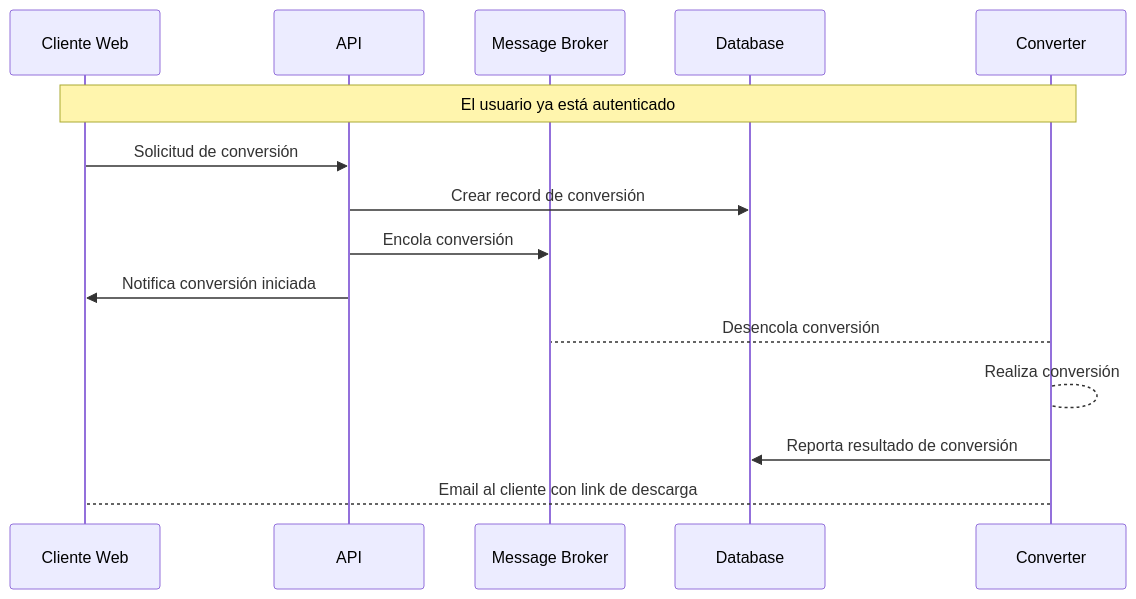
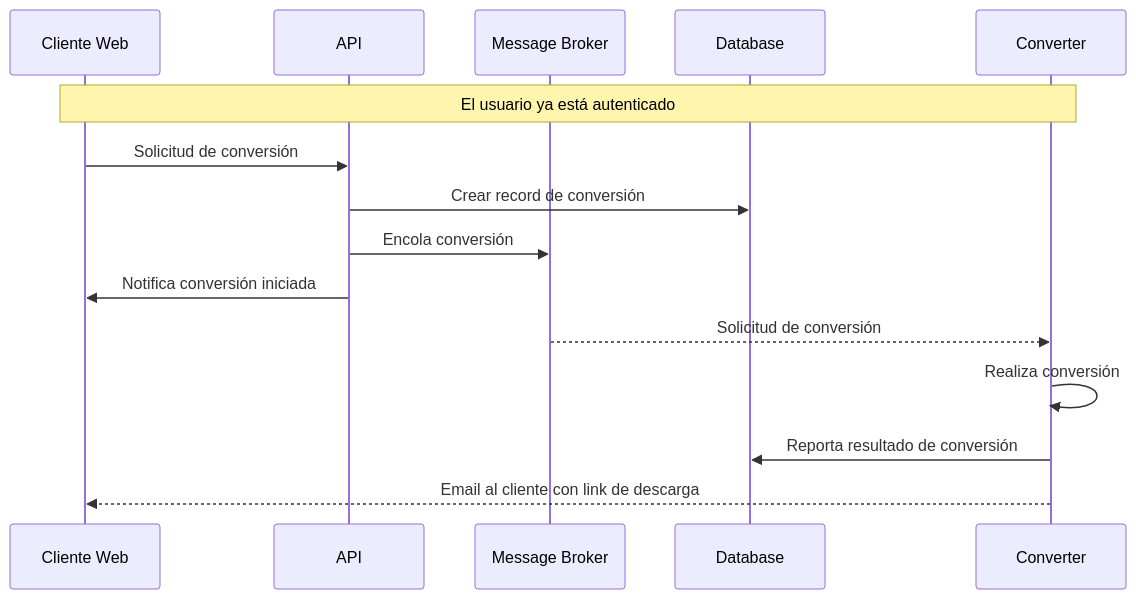
One commit to muniter/uni_cloud_convert changed the second of 4 diagrams in README.md. Above: the diagram before and after it, drawn with Mermaid. The commit also changed other lines of this file and 1 other file, not shown here.

````diff
--- a/README.md
+++ b/README.md
@@ -66,19 +66,19 @@
 ```mermaid
 sequenceDiagram
   participant cli as Cliente Web
   participant api as API
   participant mb as Message Broker
   participant db as Database
   participant co as Converter
 
   Note over cli,co: El usuario ya está autenticado
 
   cli->>api: Solicitud de conversión
   api->>db: Crear record de conversión
   api->>mb: Encola conversión
   api->>cli: Notifica conversión iniciada
-  co-->mb: Desencola conversión
-  co-->co: Realiza conversión
+  mb-->>co: Solicitud de conversión
+  co->>co: Realiza conversión
   co->>db: Reporta resultado de conversión
-  co-->cli: Email al cliente con link de descarga
+  co-->>cli: Email al cliente con link de descarga
 ```
````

****************************************

What is being asked:
Restate every line above word for word. Do not carry over the images.

Written answer:
One commit to muniter/uni_cloud_convert changed the second of 4 diagrams in README.md. Above: the diagram before and after it, drawn with Mermaid. The commit also changed other lines of this file and 1 other file, not shown here.

````diff
--- a/README.md
+++ b/README.md
@@ -66,19 +66,19 @@
 ```mermaid
 sequenceDiagram
   participant cli as Cliente Web
   participant api as API
   participant mb as Message Broker
   participant db as Database
   participant co as Converter
 
   Note over cli,co: El usuario ya está autenticado
 
   cli->>api: Solicitud de conversión
   api->>db: Crear record de conversión
   api->>mb: Encola conversión
   api->>cli: Notifica conversión iniciada
-  co-->mb: Desencola conversión
-  co-->co: Realiza conversión
+  mb-->>co: Solicitud de conversión
+  co->>co: Realiza conversión
   co->>db: Reporta resultado de conversión
-  co-->cli: Email al cliente con link de descarga
+  co-->>cli: Email al cliente con link de descarga
 ```
````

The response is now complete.